August 2023
Volume 23, Issue 9
Open Access
Vision Sciences Society Annual Meeting Abstract  |   August 2023
Spatial Mechanisms Mediating Visual Responses to Symmetries in Textures
Author Affiliations & Notes
  • Yara Iskandar
    York University, Toronto, ON, Canada
  • Christopher Lee
    York University, Toronto, ON, Canada
    Image Engine Design Inc., Vancouver, BC, Canada
  • Sebastian Bosse
    Fraunhofer HHI, Germany
  • Peter J Kohler
    York University, Toronto, ON, Canada
  • Footnotes

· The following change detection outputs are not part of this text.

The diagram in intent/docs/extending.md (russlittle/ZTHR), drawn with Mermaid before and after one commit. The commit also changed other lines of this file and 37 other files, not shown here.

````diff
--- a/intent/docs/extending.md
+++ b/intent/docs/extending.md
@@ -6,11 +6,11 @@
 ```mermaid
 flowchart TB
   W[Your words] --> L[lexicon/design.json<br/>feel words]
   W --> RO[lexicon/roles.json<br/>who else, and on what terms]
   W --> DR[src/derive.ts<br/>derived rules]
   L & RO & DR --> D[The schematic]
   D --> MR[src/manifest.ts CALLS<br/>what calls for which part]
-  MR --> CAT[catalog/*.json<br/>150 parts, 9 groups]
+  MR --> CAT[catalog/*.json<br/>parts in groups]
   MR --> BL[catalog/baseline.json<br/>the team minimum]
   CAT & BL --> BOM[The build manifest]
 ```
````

    Acknowledgements  This work was supported by the Vision Science to Applications (VISTA) program funded by the Canada First Research Excellence Fund (CFREF, 2016–2023) and by a Discovery Grant from the Natural Sciences and Engineering Research Council of Canada awarded to PJK.
Journal of Vision August 2023, Vol.23, 5490. doi:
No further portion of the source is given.